BEGIN TASK INPUTS
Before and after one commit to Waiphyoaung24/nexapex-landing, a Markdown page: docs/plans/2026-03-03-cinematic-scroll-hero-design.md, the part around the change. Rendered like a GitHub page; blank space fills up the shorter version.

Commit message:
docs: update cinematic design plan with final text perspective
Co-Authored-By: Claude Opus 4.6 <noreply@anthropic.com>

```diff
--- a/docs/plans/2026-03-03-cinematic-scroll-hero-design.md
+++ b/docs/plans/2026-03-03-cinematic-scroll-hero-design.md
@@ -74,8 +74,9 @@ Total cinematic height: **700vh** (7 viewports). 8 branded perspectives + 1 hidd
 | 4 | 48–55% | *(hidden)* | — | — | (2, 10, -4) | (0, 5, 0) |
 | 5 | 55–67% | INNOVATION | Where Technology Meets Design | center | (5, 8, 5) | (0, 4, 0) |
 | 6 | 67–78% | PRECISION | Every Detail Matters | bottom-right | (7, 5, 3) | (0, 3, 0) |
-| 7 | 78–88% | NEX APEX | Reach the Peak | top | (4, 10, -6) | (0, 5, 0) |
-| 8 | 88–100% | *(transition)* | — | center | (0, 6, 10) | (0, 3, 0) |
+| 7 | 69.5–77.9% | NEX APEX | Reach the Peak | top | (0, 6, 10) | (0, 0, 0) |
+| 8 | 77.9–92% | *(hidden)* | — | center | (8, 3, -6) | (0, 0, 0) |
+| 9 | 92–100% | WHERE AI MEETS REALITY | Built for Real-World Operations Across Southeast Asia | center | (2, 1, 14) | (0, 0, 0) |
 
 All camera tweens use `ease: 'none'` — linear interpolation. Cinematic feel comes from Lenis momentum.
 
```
END TASK INPUTS
BEGIN TASK INPUTS
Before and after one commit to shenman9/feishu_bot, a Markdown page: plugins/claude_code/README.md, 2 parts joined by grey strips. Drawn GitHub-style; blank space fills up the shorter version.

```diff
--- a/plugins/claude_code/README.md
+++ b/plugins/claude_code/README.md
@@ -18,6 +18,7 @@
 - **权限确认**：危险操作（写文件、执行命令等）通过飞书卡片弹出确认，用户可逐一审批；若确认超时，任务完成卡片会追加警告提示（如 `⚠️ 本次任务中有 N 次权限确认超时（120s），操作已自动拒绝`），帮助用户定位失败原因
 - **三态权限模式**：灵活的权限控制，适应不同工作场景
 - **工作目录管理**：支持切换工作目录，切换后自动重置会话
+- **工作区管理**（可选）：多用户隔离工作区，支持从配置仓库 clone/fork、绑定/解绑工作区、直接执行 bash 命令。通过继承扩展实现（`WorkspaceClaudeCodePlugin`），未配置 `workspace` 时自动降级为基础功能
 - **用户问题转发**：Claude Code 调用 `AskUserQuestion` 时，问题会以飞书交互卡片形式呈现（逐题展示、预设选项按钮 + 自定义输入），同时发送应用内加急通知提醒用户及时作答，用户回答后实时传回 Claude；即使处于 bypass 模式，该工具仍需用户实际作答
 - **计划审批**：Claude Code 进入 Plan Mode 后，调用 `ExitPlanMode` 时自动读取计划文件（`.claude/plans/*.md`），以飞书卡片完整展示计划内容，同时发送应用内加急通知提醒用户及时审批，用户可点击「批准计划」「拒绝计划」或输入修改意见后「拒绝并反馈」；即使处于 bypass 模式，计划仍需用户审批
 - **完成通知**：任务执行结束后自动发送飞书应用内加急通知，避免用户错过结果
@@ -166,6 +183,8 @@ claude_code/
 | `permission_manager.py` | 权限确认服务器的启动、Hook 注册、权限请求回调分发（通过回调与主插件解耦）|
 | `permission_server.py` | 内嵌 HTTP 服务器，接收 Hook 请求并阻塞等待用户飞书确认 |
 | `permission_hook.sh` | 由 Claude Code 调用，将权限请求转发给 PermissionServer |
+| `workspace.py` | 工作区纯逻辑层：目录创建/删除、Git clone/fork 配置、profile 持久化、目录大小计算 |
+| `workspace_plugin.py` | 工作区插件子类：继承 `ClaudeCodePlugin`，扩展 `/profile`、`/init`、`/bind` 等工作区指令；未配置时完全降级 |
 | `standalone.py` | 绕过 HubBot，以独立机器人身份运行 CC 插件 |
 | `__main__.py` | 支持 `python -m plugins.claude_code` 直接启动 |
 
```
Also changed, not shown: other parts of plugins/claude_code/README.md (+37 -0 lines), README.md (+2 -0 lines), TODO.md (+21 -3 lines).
END TASK INPUTS
== ASSIGNMENT ==
Show me every line of the entries above that holds "plugins".

== YOUR RESPONSE ==
Before and after one commit to shenman9/feishu_bot, a Markdown page: plugins/claude_code/README.md, 2 parts joined by grey strips. Drawn GitHub-style; blank space fills up the shorter version.
--- a/plugins/claude_code/README.md
+++ b/plugins/claude_code/README.md
 | `__main__.py` | 支持 `python -m plugins.claude_code` 直接启动 |
Also changed, not shown: other parts of plugins/claude_code/README.md (+37 -0 lines), README.md (+2 -0 lines), TODO.md (+21 -3 lines).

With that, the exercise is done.